We are very fortunate to have overcome all six of these difficulties. We are all human beings, have encountered the Dharma, have come to know the Sangha, have healthy bodies, and faith in the Dharma. For members of Tzu Chi, all the Tzu Chi volunteers are our wholesome friends. It is a very precious thing for these good karmic conditions to have come together.

Therefore, when the opportunity arises for us to learn the Dharma, we should remember all of the difficulties that we have already overcome and really cherish the condition.
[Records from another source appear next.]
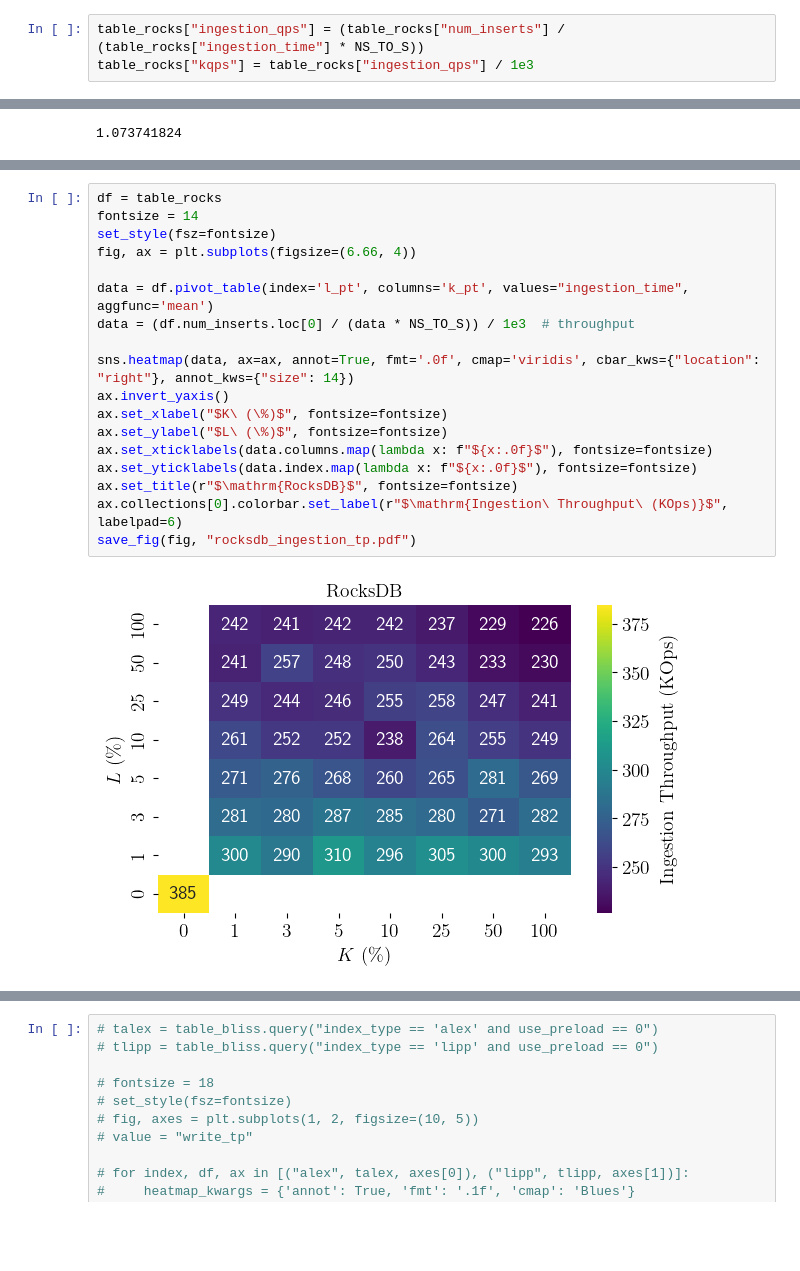
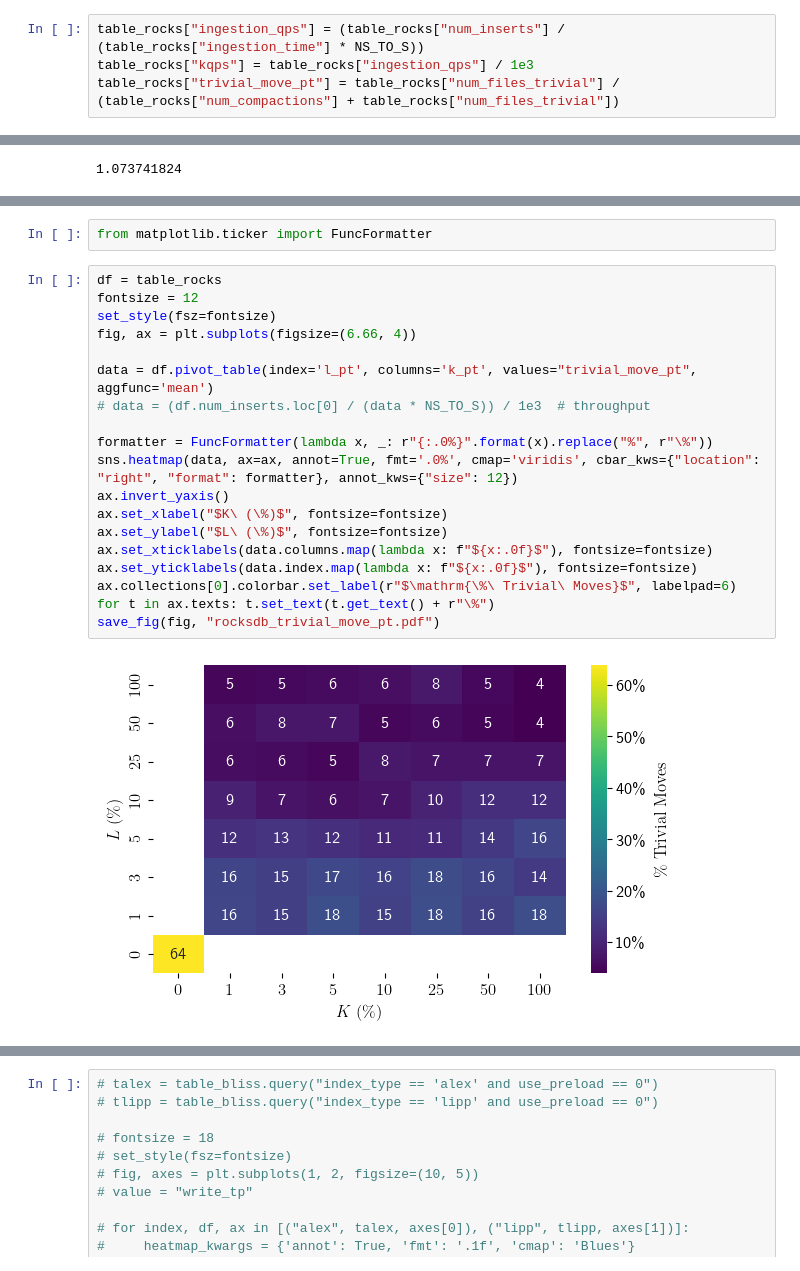
Before and after one commit to BU-DiSC/bliss_benchmark, a Jupyter notebook: notebook/heatmaps.ipynb, the cells around one changed output, grey strips where cells are left out. Cells and saved outputs as stored; diff of their text form; blank space fills up the shorter version.

```diff
--- a/notebook/heatmaps.ipynb
+++ b/notebook/heatmaps.ipynb
@@ -100,6 +100,7 @@ def set_style(fsz=14):
 # %%
 table_rocks["ingestion_qps"] = (table_rocks["num_inserts"] / (table_rocks["ingestion_time"] * NS_TO_S))
 table_rocks["kqps"] = table_rocks["ingestion_qps"] / 1e3
+table_rocks["trivial_move_pt"] = table_rocks["num_files_trivial"] / (table_rocks["num_compactions"] + table_rocks["num_files_trivial"])
 # %%
 (1 << 30) / 1e9
 # %% [output]
@@ -129,20 +130,23 @@ save_fig(fig, "rocksdb_trivial.pdf")
+# %%
+from matplotlib.ticker import FuncFormatter
 # %%
 df = table_rocks
-fontsize = 14
+fontsize = 12
 set_style(fsz=fontsize)
 fig, ax = plt.subplots(figsize=(6.66, 4))
 
-data = df.pivot_table(index='l_pt', columns='k_pt', values="ingestion_time", aggfunc='mean')
-data = (df.num_inserts.loc[0] / (data * NS_TO_S)) / 1e3  # throughput
+data = df.pivot_table(index='l_pt', columns='k_pt', values="trivial_move_pt", aggfunc='mean')
+# data = (df.num_inserts.loc[0] / (data * NS_TO_S)) / 1e3  # throughput
 
-sns.heatmap(data, ax=ax, annot=True, fmt='.0f', cmap='viridis', cbar_kws={"location": "right"}, annot_kws={"size": 14})
+formatter = FuncFormatter(lambda x, _: r"{:.0%}".format(x).replace("%", r"\%"))
+sns.heatmap(data, ax=ax, annot=True, fmt='.0%', cmap='viridis', cbar_kws={"location": "right", "format": formatter}, annot_kws={"size": 12})
 ax.invert_yaxis()
 ax.set_xlabel("$K\ (\%)$", fontsize=fontsize)
 ax.set_ylabel("$L\ (\%)$", fontsize=fontsize)
 ax.set_xticklabels(data.columns.map(lambda x: f"${x:.0f}$"), fontsize=fontsize)
 ax.set_yticklabels(data.index.map(lambda x: f"${x:.0f}$"), fontsize=fontsize)
-ax.set_title(r"$\mathrm{RocksDB}$", fontsize=fontsize)
-ax.collections[0].colorbar.set_label(r"$\mathrm{Ingestion\ Throughput\ (KOps)}$", labelpad=6)
-save_fig(fig, "rocksdb_ingestion_tp.pdf")
+ax.collections[0].colorbar.set_label(r"$\mathrm{\%\ Trivial\ Moves}$", labelpad=6)
+for t in ax.texts: t.set_text(t.get_text() + r"\%")
+save_fig(fig, "rocksdb_trivial_move_pt.pdf")
 # %% [output]
-[figure, old version]
+[figure, new version]
```
Also changed, not shown: parts of 11 cells of this notebook, 4 other files.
It's very important that we form the habit of listening to Dharma talks and reading Dharma books in our daily life. It can help us reinforce the impact of the teachings. Because we are very forgetful, we often do not remember the Dharma for long. Dharma is like the morning dew. It is there in the morning, but when the sun comes out the dew evaporates and disappears. Our mind is like this. With our mind in contact with the Dharma, we'll remember the teachings; out of contact, we tend to forget them, just like the evaporation of the dew. This is why we need to learn the Dharma every day to remind ourselves of the Buddha's teachings so that we can apply them to our daily life and transform our habits. So, even if it is a teaching that we have read or heard before, we must not grow tired of reading or hearing the same Dharma over and over again. We should continue to read and listen to the teachings until spiritual joy arises from our heart and we develop a longing for the Dharma, for then it will enter our heart and help us transform our unwholesome habits.

It is important that we seize our chance in this lifetime to learn the Dharma as diligently as we can. With the understanding of Dharma, we will learn to do good deeds and better ourselves. Then we can be reborn as humans, reencounter the Dharma, continue our cultivation, and eventually liberate ourselves from suffering.

Wholesome Friends

From Dharma Master Cheng Yen's Talks
Compiled into English by the Jing Si Abode English Editorial Team